The WHERL team presented new findings at an invited symposium of the International Sociological Association led by Professor Karen Glaser in Vienna, Austria in July 2016. The session was entitled “Wellbeing, Health, and Later Life Work from a Cross-National Comparative Perspective” and featured five papers investigating later-life employment, health and wellbeing.
Policy reforms designed to extend the working lives of older adults have been implemented since the 1990s in many industrialised countries, but the implications for health and wellbeing, and inequalities among social groups, are not well understood. The symposium findings included the latest analysis of these issues using sophisticated quantitative methodologies (optimal matching analysis) and national data from England (English Longitudinal Study of Ageing), Europe (the Surveys of Health, Ageing and Retirement in Europe), the US (Health and Retirement), and European cohort studies.
Full details of the symposium and abstracts are available from the conference website. In brief:
The first paper compares the gendered labour market trajectories of older adults in four distinct welfare state regimes (McDonough and colleagues, University of Toronto).
Focusing on the UK, the second paper examines how the relationship between employment and family experiences and later-life work has changed across birth cohorts using three nationally representative datasets (Glaser and colleagues, KCL).
The third paper investigates the association between later-life employment biographies (ages 50-69), gender and health among older adults in the US and UK in light of country specific policies across the life course (Corna and colleagues, KCL).
The fourth uses UK longitudinal data (Understanding Society and ELSA) to explore the relationships between lifelong learning, wellbeing and paid work in later life for different socio-economic groups (Hyde and colleagues, Manchester).

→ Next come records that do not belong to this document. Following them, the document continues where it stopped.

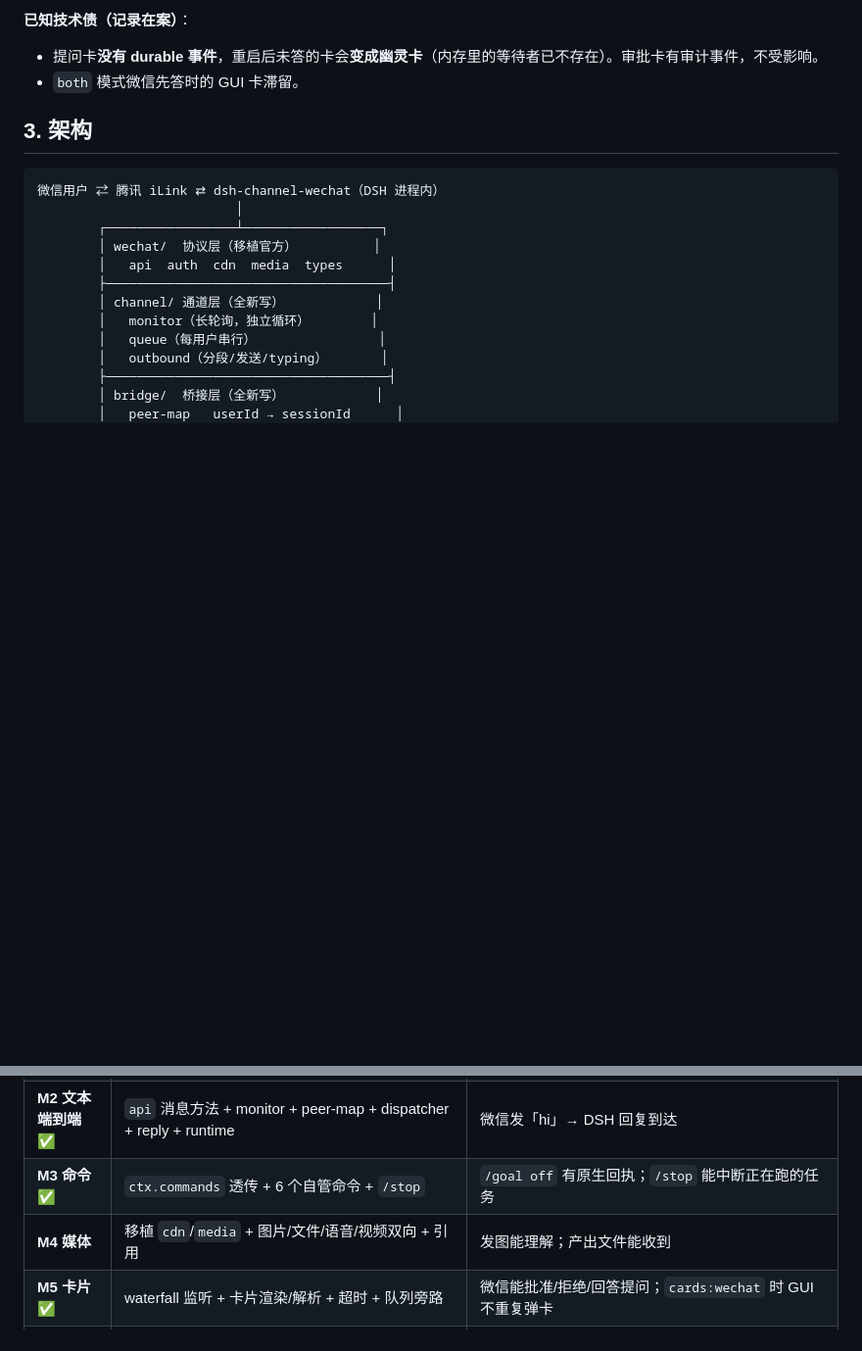
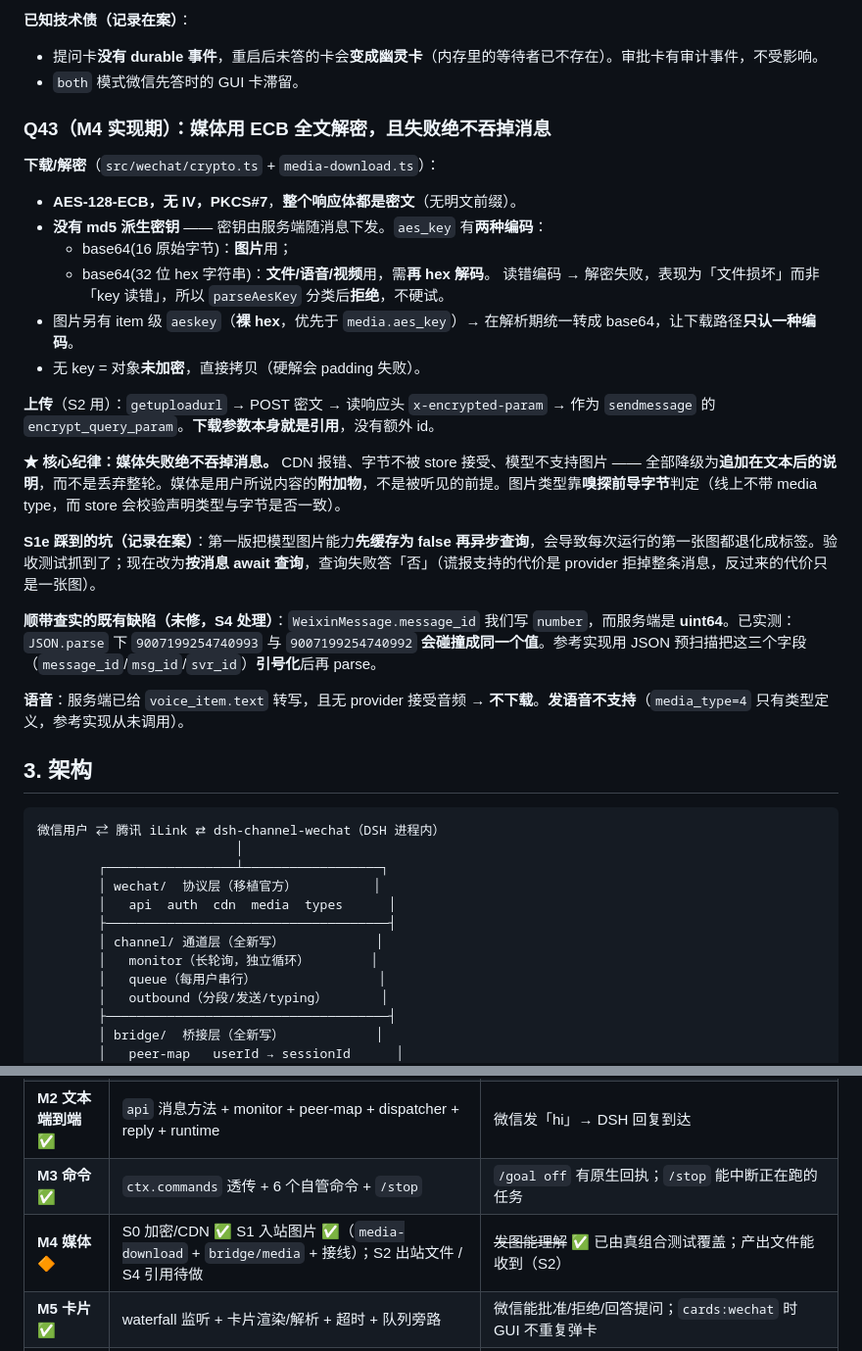
Before and after one commit to wangx-wx/dsh-channel-wechat, a Markdown page: docs/plan-v1.md, 2 parts joined by grey strips. Shown at 98% size. Rendered like a GitHub page; blank space fills up the shorter version.

Commit message:
Record M4's media decisions and the message_id precision defect
Q43 captures why the CDN crypto is ported rather than reinvented (ECB over the
whole body, a key the server supplies in two different encodings), and the one
rule that shapes the delivery path: a failure to attach media becomes a note on
the message, never a dropped turn.

It also records the two live findings from this slice: the image-capability cache
that would have degraded the first image of every run, and the confirmed
message_id precision defect - two distinct uint64 ids collapse to the same value
after JSON.parse - which S4 will fix along with quotes.

```diff
--- a/docs/plan-v1.md
+++ b/docs/plan-v1.md
@@ -112,6 +112,27 @@
 **已知技术债（记录在案）**：
 - 提问卡**没有 durable 事件**，重启后未答的卡会**变成幽灵卡**（内存里的等待者已不存在）。审批卡有审计事件，不受影响。
 - `both` 模式微信先答时的 GUI 卡滞留。
+
+### Q43（M4 实现期）：媒体用 ECB 全文解密，且失败绝不吞掉消息
+
+**下载/解密**（`src/wechat/crypto.ts` + `media-download.ts`）：
+- **AES-128-ECB，无 IV，PKCS#7**，**整个响应体都是密文**（无明文前缀）。
+- **没有 md5 派生密钥** —— 密钥由服务端随消息下发。`aes_key` 有**两种编码**：
+  - base64(16 原始字节)：**图片**用；
+  - base64(32 位 hex 字符串)：**文件/语音/视频**用，需**再 hex 解码**。
+  读错编码 → 解密失败，表现为「文件损坏」而非「key 读错」，所以 `parseAesKey` 分类后**拒绝**，不硬试。
+- 图片另有 item 级 `aeskey`（**裸 hex**，优先于 `media.aes_key`）→ 在解析期统一转成 base64，让下载路径**只认一种编码**。
+- 无 key = 对象**未加密**，直接拷贝（硬解会 padding 失败）。
+
+**上传**（S2 用）：`getuploadurl` → POST 密文 → 读响应头 `x-encrypted-param` → 作为 `sendmessage` 的 `encrypt_query_param`。**下载参数本身就是引用**，没有额外 id。
+
+**★ 核心纪律：媒体失败绝不吞掉消息。** CDN 报错、字节不被 store 接受、模型不支持图片 —— 全部降级为**追加在文本后的说明**，而不是丢弃整轮。媒体是用户所说内容的**附加物**，不是被听见的前提。图片类型靠**嗅探前导字节**判定（线上不带 media type，而 store 会校验声明类型与字节是否一致）。
+
+**S1e 踩到的坑（记录在案）**：第一版把模型图片能力**先缓存为 false 再异步查询**，会导致每次运行的第一张图都退化成标签。验收测试抓到了；现在改为**按消息 await 查询**，查询失败答「否」（谎报支持的代价是 provider 拒掉整条消息，反过来的代价只是一张图）。
+
+**顺带查实的既有缺陷（未修，S4 处理）**：`WeixinMessage.message_id` 我们写 `number`，而服务端是 **uint64**。已实测：`JSON.parse` 下 `9007199254740993` 与 `9007199254740992` **会碰撞成同一个值**。参考实现用 JSON 预扫描把这三个字段（`message_id`/`msg_id`/`svr_id`）**引号化**后再 parse。
+
+**语音**：服务端已给 `voice_item.text` 转写，且无 provider 接受音频 → **不下载**。**发语音不支持**（`media_type=4` 只有类型定义，参考实现从未调用）。
 
 ## 3. 架构
 
@@ -253,7 +274,7 @@ ctx.on('approval/request', handler, { prepend: true })   // 必须 prepend + 不
 | **M1 登录** ⚠️ | 协议移植改为全新写（见下方修订）+ `startup.ts` + 凭证进 `ctx.credentials` | ~~`dsh <profile> login` 扫码成功~~ → **改为 M6 面板登录**（见下方修订），CLI 仅在不挂 web app 的 profile 可用 |
 | **M2 文本端到端** ✅ | `api` 消息方法 + monitor + peer-map + dispatcher + reply + runtime | 微信发「hi」→ DSH 回复到达 |
 | **M3 命令** ✅ | `ctx.commands` 透传 + 6 个自管命令 + `/stop` | `/goal off` 有原生回执；`/stop` 能中断正在跑的任务 |
-| **M4 媒体** | 移植 `cdn`/`media` + 图片/文件/语音/视频双向 + 引用 | 发图能理解；产出文件能收到 |
+| **M4 媒体** 🔶 | S0 加密/CDN ✅ S1 入站图片 ✅（`media-download` + `bridge/media` + 接线）；S2 出站文件 / S4 引用待做 | ~~发图能理解~~ ✅ 已由真组合测试覆盖；产出文件能收到（S2） |
 | **M5 卡片** ✅ | waterfall 监听 + 卡片渲染/解析 + 超时 + 队列旁路 | 微信能批准/拒绝/回答提问；`cards:wechat` 时 GUI 不重复弹卡 |
 | **M6 面板** 🔶 | S1 二维码 ✅ S2 登录会话 ✅ S3 页面与 API ✅ S4 扫码即启动 ✅ S5 接线 ✅；设置页卡片待做 | web 端登录页可用（已实测）；设置页卡片待做 |
 | **M7 发布** | README 双语 + LICENSE + npm 发布 | `dsh plugin add dsh-channel-wechat` 一条命令装好 |
```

The final paper investigates psychosocial working conditions, health and wellbeing as predictors of working beyond age 50 across multiple European cohorts (Carr et al., UCL).